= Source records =
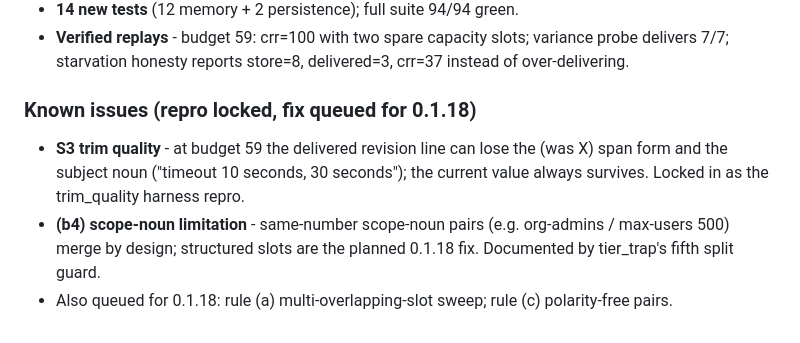
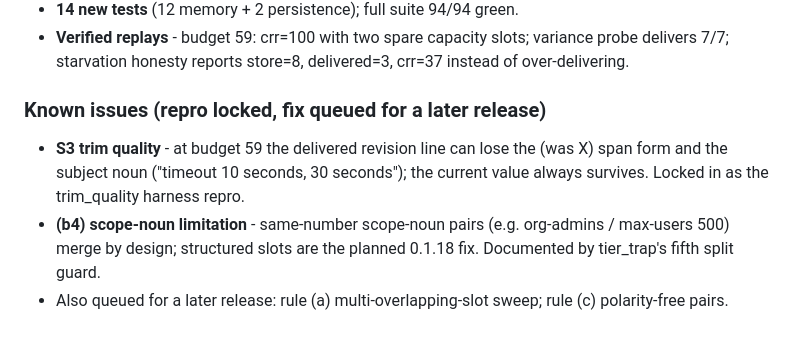
Before and after one commit to zatchbell1311-wq/Kernl, a Markdown page: CHANGELOG.md, the part around the change. GitHub-like rendering.

```diff
--- a/CHANGELOG.md
+++ b/CHANGELOG.md
@@ -43,11 +43,11 @@
   delivers 7/7; starvation honesty reports store=8, delivered=3, crr=37 instead of
   over-delivering.
 
-### Known issues (repro locked, fix queued for 0.1.18)
+### Known issues (repro locked, fix queued for a later release)
 - **S3 trim quality** - at budget 59 the delivered revision line can lose the (was X) span
   form and the subject noun ("timeout 10 seconds, 30 seconds"); the current value always
   survives. Locked in as the trim_quality harness repro.
 - **(b4) scope-noun limitation** - same-number scope-noun pairs (e.g. org-admins /
   max-users 500) merge by design; structured slots are the planned 0.1.18 fix. Documented by
   tier_trap's fifth split guard.
-- Also queued for 0.1.18: rule (a) multi-overlapping-slot sweep; rule (c) polarity-free pairs.
+- Also queued for a later release: rule (a) multi-overlapping-slot sweep; rule (c) polarity-free pairs.
```
Also changed, not shown: README.md (+3 -3 lines).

= Task details =
Your output should be the full set of entries above, restated word for word and free of pictures.

= Written response =
Before and after one commit to zatchbell1311-wq/Kernl, a Markdown page: CHANGELOG.md, the part around the change. GitHub-like rendering.

```diff
--- a/CHANGELOG.md
+++ b/CHANGELOG.md
@@ -43,11 +43,11 @@
   delivers 7/7; starvation honesty reports store=8, delivered=3, crr=37 instead of
   over-delivering.
 
-### Known issues (repro locked, fix queued for 0.1.18)
+### Known issues (repro locked, fix queued for a later release)
 - **S3 trim quality** - at budget 59 the delivered revision line can lose the (was X) span
   form and the subject noun ("timeout 10 seconds, 30 seconds"); the current value always
   survives. Locked in as the trim_quality harness repro.
 - **(b4) scope-noun limitation** - same-number scope-noun pairs (e.g. org-admins /
   max-users 500) merge by design; structured slots are the planned 0.1.18 fix. Documented by
   tier_trap's fifth split guard.
-- Also queued for 0.1.18: rule (a) multi-overlapping-slot sweep; rule (c) polarity-free pairs.
+- Also queued for a later release: rule (a) multi-overlapping-slot sweep; rule (c) polarity-free pairs.
```
Also changed, not shown: README.md (+3 -3 lines).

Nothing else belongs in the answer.